(Your instructions): In the records that follow, how many lines contain the word "verbatim"? Give only that figure.

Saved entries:
──────
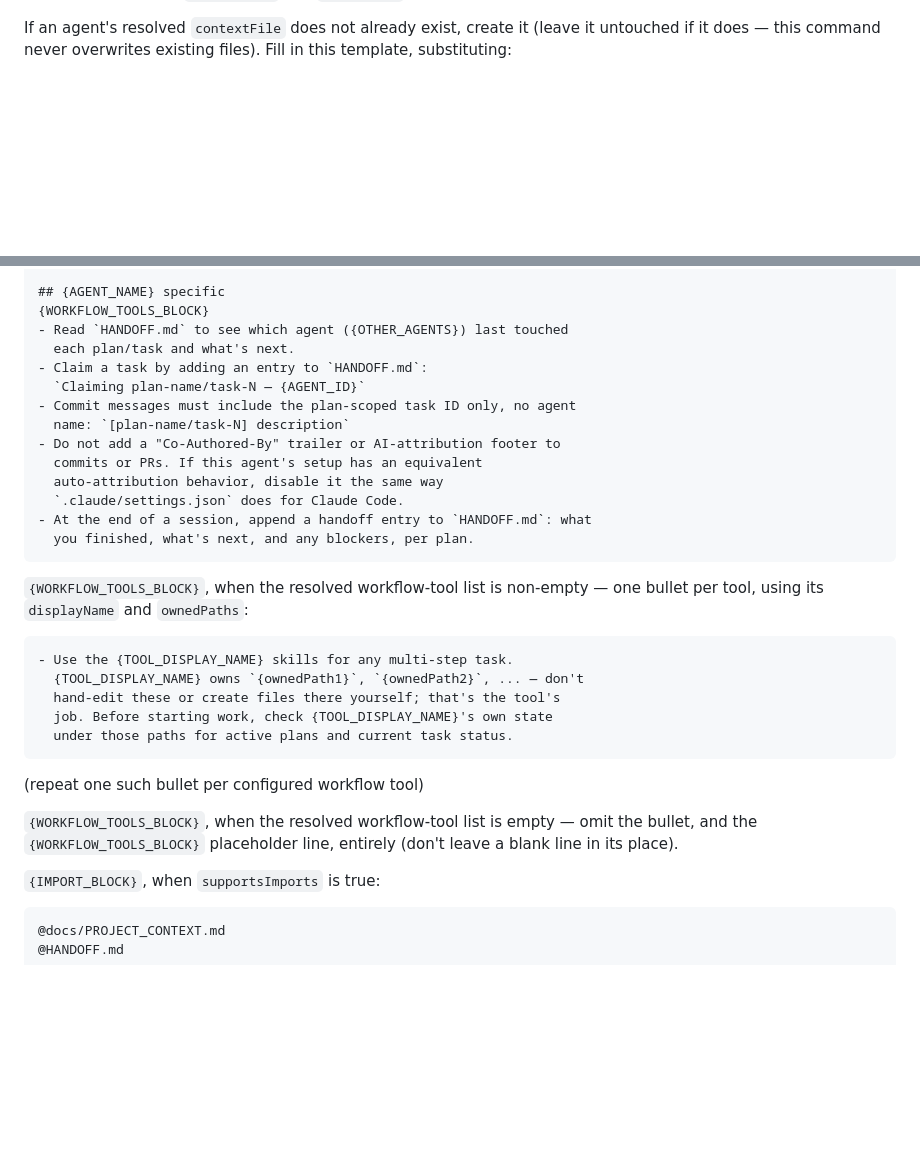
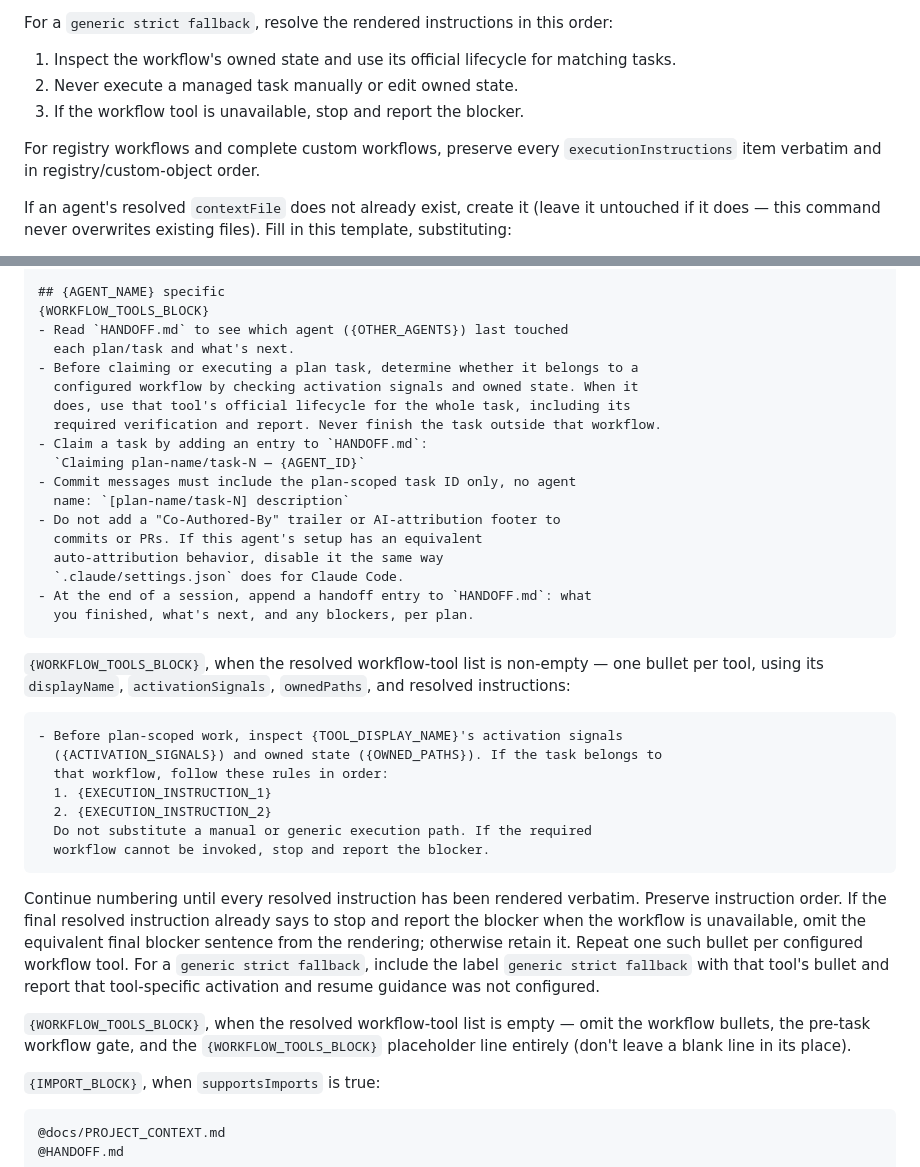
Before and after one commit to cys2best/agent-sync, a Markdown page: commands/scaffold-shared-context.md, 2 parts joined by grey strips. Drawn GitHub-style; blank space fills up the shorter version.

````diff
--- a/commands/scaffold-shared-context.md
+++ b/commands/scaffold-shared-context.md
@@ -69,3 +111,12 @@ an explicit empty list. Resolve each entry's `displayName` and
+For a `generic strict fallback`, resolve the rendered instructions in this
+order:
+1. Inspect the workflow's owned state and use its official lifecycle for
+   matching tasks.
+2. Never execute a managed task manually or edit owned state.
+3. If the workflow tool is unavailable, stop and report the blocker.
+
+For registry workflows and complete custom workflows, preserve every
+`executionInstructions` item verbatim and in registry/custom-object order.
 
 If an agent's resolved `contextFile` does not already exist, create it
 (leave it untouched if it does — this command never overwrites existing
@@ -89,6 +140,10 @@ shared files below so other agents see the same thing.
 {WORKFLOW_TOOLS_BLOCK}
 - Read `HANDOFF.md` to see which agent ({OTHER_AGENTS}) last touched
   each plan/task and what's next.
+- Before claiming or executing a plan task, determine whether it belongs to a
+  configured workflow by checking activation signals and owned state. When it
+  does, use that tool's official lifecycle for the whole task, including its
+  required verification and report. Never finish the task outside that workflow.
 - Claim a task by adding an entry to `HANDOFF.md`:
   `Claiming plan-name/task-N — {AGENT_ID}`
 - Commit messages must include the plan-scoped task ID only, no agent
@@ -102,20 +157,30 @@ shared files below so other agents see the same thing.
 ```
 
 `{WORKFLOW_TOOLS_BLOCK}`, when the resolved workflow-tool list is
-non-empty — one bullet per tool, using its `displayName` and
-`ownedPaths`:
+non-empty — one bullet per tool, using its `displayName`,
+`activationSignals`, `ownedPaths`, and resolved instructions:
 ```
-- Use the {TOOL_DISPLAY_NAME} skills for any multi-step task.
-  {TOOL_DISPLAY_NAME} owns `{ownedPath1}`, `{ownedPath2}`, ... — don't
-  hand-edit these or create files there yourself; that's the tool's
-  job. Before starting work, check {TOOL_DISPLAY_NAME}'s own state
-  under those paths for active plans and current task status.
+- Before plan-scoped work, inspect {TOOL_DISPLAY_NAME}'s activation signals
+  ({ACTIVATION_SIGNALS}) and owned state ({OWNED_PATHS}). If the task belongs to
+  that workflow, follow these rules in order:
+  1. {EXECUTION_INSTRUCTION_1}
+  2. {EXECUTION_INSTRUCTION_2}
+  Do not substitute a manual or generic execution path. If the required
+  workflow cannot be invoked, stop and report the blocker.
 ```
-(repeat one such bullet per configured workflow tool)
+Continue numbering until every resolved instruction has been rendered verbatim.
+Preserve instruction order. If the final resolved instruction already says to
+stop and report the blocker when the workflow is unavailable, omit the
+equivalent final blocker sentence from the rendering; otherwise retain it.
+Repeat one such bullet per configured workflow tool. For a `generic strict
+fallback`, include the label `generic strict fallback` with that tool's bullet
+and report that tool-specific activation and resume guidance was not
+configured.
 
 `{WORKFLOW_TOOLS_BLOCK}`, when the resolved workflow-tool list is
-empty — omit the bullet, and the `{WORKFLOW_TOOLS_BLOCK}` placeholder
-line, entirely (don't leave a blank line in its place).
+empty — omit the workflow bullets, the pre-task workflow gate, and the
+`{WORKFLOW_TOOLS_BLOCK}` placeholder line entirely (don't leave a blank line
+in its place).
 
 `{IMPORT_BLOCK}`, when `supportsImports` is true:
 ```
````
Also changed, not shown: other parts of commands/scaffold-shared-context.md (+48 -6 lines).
──────
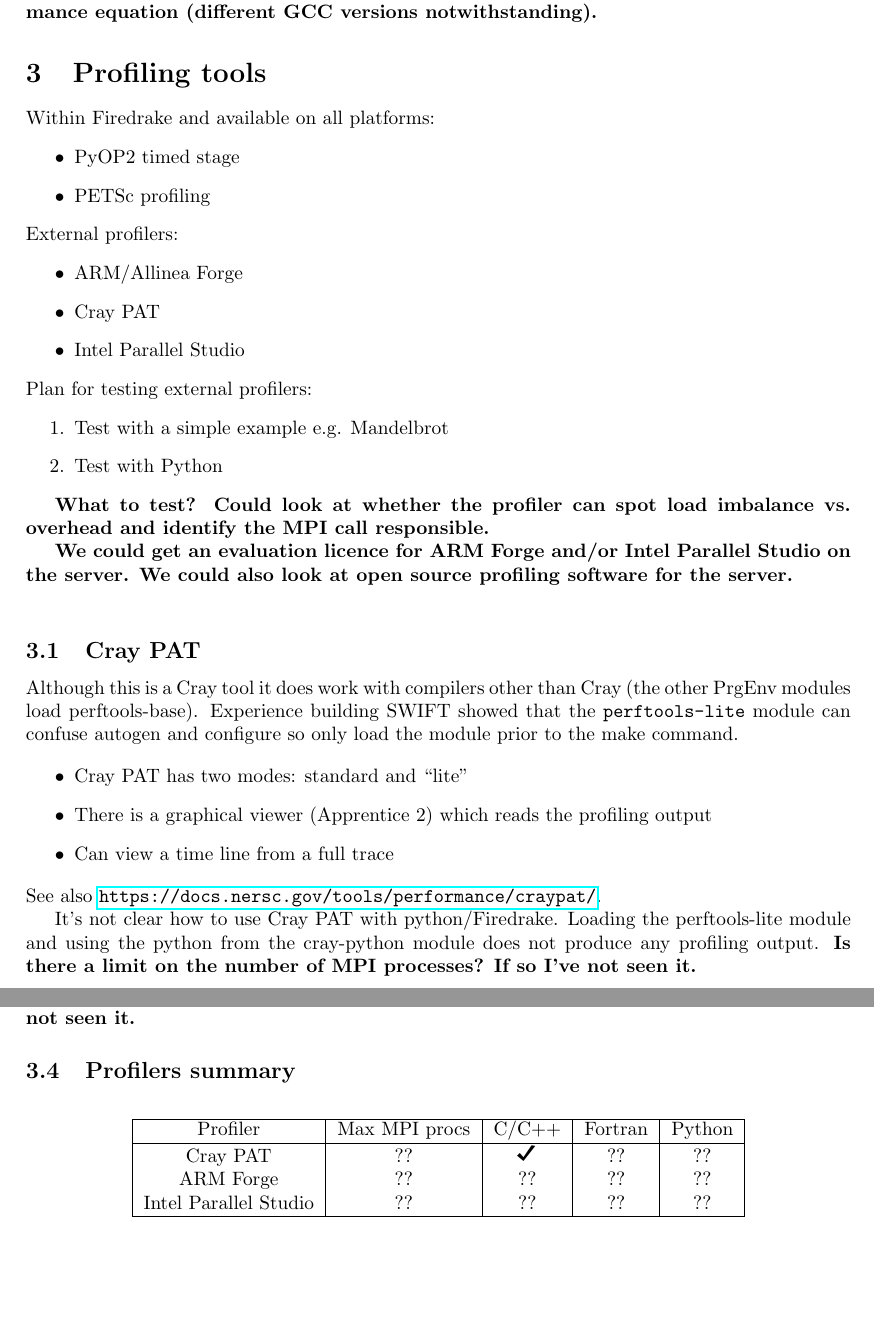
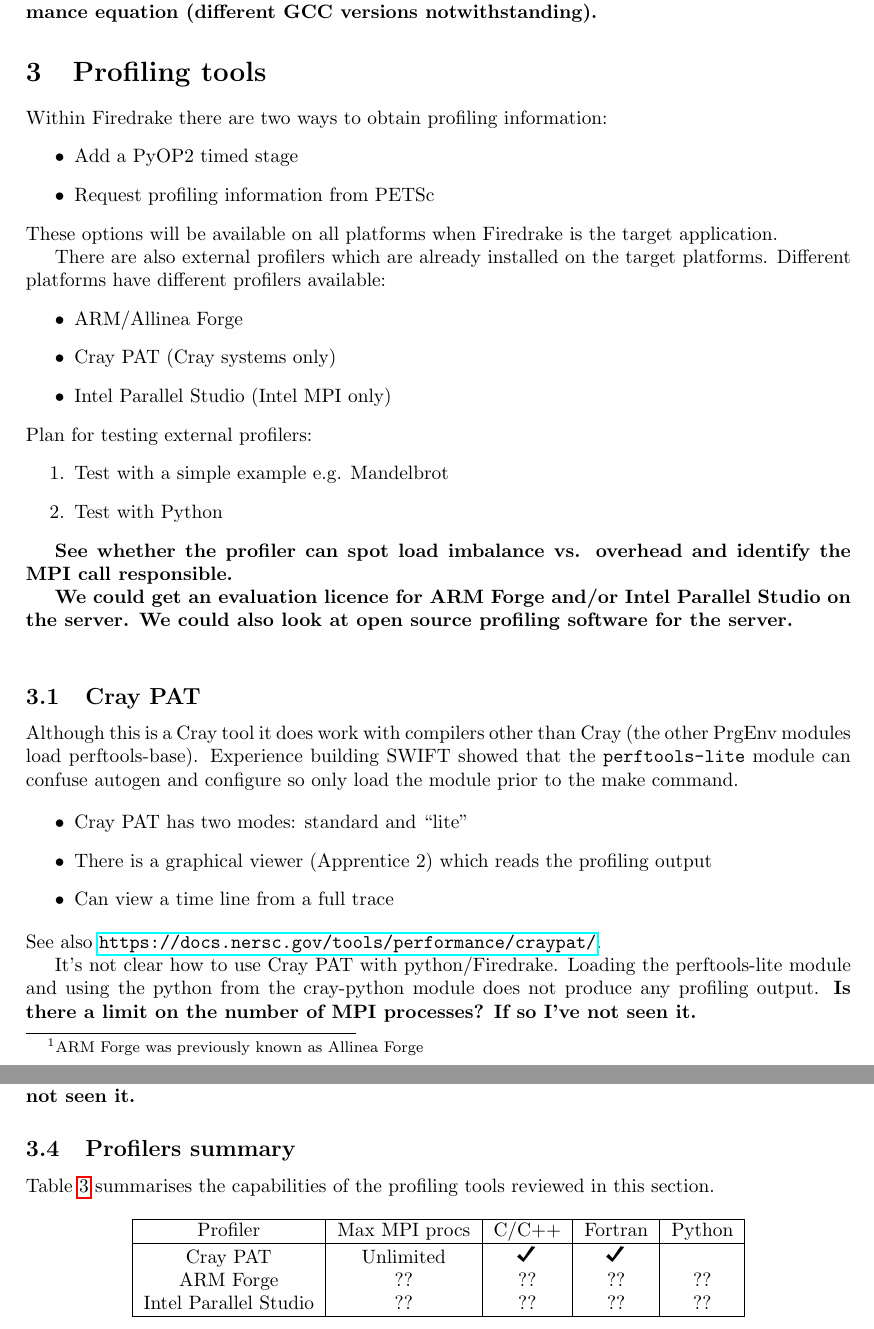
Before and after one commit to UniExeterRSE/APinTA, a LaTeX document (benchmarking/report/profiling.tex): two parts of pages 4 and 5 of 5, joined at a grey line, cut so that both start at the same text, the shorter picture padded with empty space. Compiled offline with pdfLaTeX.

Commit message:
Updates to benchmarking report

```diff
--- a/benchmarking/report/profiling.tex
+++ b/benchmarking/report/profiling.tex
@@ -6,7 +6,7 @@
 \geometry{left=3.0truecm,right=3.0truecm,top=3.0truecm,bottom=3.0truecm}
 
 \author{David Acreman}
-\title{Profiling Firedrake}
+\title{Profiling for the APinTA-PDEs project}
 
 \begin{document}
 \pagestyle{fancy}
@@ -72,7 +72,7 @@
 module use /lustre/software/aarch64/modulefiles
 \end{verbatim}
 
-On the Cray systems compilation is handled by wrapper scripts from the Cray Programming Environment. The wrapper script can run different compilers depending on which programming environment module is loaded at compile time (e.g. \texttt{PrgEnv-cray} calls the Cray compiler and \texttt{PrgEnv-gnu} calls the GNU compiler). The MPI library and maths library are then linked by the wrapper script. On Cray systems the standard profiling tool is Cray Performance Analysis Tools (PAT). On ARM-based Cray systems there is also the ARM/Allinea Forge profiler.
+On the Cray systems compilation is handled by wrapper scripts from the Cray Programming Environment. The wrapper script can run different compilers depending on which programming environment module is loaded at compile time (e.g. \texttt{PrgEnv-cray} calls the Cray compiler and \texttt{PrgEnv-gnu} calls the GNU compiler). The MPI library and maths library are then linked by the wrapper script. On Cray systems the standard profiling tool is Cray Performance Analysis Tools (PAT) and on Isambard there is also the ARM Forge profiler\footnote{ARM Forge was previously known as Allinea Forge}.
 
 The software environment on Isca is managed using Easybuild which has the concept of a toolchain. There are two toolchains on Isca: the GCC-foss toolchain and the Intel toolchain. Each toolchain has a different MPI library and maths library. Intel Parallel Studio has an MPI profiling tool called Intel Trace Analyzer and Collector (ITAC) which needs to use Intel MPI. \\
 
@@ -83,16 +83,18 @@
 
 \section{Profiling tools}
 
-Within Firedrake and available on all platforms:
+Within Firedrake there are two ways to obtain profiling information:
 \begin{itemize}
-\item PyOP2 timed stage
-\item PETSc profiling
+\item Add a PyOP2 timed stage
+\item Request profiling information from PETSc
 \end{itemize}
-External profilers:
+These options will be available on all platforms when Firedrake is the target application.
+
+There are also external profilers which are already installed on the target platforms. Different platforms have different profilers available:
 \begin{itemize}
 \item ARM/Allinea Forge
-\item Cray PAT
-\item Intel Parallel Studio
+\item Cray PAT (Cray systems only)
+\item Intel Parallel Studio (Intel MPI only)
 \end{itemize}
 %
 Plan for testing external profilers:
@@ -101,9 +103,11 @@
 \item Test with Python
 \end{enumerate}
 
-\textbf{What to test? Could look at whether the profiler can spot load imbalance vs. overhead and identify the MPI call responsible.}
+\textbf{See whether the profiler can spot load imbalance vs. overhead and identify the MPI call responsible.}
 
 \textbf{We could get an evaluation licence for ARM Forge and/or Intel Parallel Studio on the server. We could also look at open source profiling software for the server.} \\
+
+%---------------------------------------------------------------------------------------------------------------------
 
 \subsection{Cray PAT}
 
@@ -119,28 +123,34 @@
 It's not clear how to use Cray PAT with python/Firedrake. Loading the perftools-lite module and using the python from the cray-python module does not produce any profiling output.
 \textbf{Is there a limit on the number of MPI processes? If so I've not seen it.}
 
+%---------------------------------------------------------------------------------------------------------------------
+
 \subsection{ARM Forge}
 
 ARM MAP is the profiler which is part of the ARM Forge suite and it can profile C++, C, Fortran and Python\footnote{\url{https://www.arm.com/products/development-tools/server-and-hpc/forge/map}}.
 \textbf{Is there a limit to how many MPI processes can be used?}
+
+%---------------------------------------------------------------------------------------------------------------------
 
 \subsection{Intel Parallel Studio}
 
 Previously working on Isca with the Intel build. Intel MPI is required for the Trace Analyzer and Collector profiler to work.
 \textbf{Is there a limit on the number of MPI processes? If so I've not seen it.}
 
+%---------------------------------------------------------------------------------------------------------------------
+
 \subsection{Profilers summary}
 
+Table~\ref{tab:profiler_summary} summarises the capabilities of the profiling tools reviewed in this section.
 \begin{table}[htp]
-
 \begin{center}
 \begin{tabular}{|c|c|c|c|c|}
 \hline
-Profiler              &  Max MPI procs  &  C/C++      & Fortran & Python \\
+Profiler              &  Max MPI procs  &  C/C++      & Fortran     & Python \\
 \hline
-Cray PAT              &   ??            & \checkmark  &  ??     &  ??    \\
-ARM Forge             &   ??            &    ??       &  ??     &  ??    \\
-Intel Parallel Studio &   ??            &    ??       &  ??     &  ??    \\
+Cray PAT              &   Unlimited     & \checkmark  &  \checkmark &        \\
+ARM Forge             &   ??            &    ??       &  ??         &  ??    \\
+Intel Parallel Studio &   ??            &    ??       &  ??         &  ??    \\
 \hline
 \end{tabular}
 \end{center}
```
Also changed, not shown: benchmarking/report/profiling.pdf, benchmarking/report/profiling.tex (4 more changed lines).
──────
(Expected output): 3